Your goal: Whenever a line of the material contains the string "background", it should be copied.

___

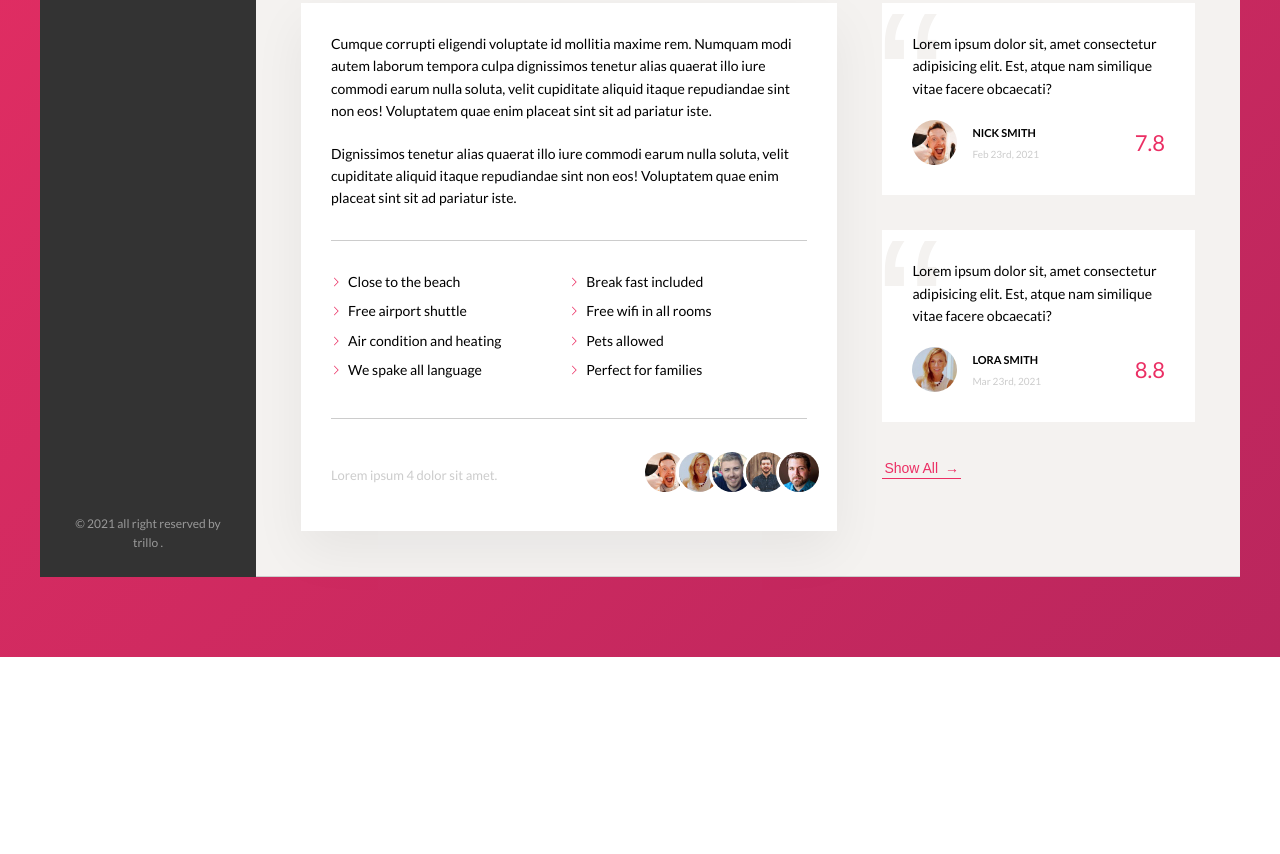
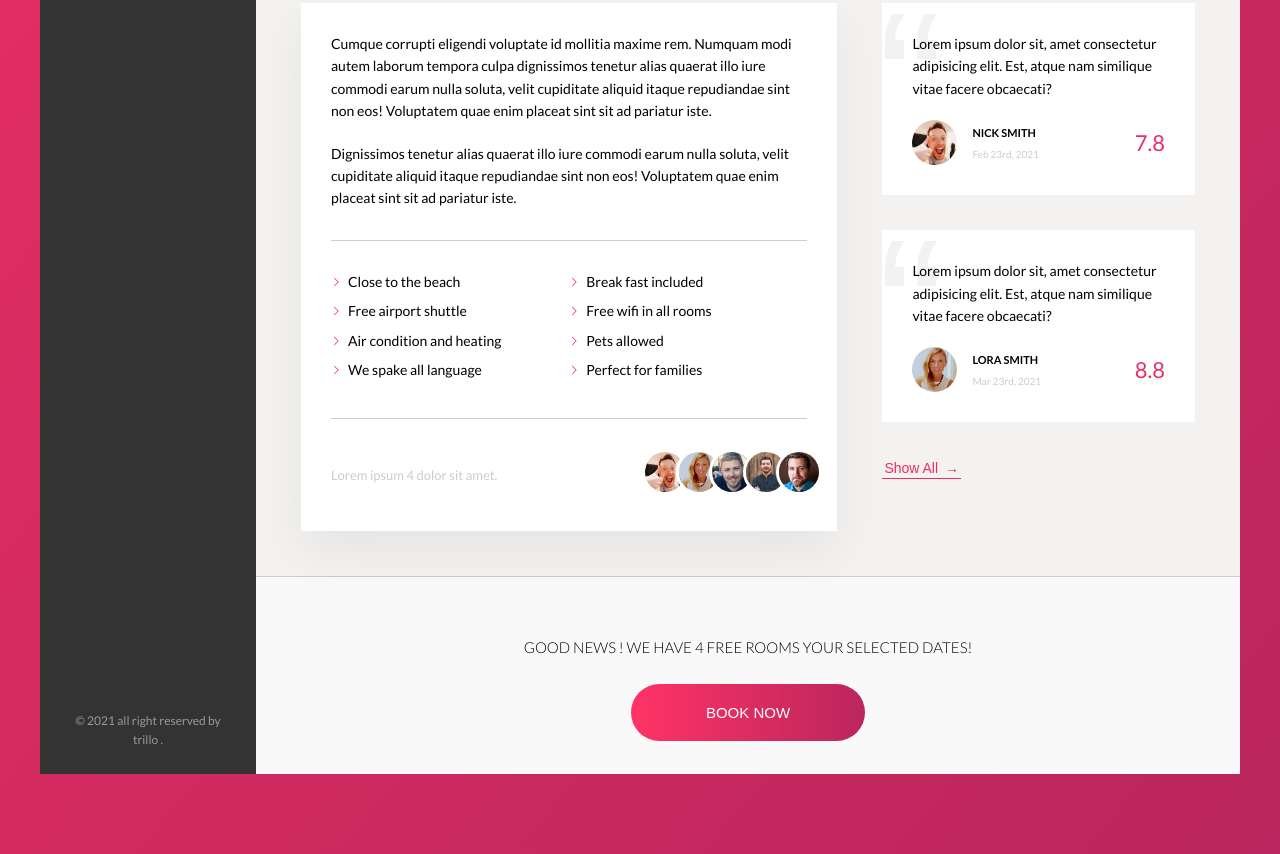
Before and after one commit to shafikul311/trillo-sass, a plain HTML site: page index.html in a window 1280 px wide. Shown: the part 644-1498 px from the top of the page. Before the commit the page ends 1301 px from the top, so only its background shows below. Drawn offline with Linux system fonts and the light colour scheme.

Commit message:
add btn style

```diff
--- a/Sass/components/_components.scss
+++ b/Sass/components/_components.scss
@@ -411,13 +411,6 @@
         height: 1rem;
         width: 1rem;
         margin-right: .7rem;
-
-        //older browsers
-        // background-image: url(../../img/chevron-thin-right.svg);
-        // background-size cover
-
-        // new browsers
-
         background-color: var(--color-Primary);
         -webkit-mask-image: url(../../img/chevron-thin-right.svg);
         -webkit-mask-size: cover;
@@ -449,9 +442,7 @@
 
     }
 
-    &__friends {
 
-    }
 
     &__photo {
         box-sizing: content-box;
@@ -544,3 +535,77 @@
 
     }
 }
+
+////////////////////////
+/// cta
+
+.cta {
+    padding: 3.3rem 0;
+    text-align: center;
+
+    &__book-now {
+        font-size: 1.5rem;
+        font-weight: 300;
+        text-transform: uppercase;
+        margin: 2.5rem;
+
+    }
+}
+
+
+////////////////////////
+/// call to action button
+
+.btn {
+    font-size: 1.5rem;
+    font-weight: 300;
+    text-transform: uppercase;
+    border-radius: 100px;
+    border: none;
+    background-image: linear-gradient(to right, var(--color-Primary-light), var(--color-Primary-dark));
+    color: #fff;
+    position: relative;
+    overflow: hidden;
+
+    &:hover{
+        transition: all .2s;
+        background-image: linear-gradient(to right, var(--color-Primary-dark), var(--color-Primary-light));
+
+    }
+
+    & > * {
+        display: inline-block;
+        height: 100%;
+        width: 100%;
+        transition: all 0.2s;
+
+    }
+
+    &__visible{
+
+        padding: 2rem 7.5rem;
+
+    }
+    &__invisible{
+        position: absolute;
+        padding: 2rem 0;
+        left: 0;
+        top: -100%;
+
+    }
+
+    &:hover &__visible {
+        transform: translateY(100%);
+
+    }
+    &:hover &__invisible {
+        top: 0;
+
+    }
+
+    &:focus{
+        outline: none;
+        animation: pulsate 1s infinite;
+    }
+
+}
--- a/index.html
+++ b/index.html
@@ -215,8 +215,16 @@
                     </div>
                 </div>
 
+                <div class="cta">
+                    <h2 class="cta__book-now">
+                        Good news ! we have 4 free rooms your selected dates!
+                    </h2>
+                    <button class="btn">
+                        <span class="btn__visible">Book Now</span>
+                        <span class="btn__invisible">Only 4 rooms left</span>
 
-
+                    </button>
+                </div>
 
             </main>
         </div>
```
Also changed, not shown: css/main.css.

___

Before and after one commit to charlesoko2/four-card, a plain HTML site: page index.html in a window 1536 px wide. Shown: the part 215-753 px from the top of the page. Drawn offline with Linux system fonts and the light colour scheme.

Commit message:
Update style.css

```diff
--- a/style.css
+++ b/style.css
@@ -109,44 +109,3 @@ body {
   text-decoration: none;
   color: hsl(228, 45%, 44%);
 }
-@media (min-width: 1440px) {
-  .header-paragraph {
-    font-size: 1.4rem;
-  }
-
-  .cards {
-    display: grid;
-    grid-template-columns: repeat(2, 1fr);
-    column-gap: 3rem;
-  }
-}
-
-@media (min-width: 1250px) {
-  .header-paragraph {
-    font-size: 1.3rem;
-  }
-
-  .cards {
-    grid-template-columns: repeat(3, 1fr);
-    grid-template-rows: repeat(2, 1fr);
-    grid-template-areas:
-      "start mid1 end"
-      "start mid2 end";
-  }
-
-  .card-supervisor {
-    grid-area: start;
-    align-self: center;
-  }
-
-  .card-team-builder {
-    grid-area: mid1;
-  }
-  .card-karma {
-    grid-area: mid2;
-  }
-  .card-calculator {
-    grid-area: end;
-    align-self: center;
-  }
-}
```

___

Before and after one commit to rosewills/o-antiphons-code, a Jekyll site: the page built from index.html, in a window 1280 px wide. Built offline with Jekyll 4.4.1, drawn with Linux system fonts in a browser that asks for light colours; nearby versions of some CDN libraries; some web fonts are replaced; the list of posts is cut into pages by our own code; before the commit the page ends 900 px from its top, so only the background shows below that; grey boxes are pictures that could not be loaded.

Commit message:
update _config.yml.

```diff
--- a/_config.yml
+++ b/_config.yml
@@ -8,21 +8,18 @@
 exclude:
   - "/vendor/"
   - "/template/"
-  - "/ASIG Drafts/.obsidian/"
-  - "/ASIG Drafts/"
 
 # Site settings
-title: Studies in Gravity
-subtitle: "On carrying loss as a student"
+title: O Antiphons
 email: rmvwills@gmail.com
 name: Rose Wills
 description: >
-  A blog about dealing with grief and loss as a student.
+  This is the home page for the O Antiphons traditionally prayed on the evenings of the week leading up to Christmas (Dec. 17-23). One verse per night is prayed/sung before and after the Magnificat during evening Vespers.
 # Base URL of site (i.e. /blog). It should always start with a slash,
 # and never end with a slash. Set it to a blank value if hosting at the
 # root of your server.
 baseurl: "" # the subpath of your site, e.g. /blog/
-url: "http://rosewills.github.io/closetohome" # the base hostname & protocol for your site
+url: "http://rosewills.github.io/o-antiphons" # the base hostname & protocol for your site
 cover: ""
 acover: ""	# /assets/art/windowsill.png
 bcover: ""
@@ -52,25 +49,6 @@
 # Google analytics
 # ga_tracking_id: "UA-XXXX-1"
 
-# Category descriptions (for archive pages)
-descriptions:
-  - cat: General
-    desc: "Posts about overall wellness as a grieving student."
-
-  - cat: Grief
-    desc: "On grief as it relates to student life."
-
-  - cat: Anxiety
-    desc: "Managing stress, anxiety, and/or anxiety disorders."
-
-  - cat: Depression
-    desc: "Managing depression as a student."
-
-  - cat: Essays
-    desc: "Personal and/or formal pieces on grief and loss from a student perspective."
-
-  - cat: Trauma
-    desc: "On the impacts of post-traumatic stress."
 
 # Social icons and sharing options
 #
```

___

Reply to the task:
Before and after one commit to shafikul311/trillo-sass, a plain HTML site: page index.html in a window 1280 px wide. Shown: the part 644-1498 px from the top of the page. Before the commit the page ends 1301 px from the top, so only its background shows below. Drawn offline with Linux system fonts and the light colour scheme.
-        // background-image: url(../../img/chevron-thin-right.svg);
-        // background-size cover
         background-color: var(--color-Primary);
+    background-image: linear-gradient(to right, var(--color-Primary-light), var(--color-Primary-dark));
+        background-image: linear-gradient(to right, var(--color-Primary-dark), var(--color-Primary-light));
Before and after one commit to rosewills/o-antiphons-code, a Jekyll site: the page built from index.html, in a window 1280 px wide. Built offline with Jekyll 4.4.1, drawn with Linux system fonts in a browser that asks for light colours; nearby versions of some CDN libraries; some web fonts are replaced; the list of posts is cut into pages by our own code; before the commit the page ends 900 px from its top, so only the background shows below that; grey boxes are pictures that could not be loaded.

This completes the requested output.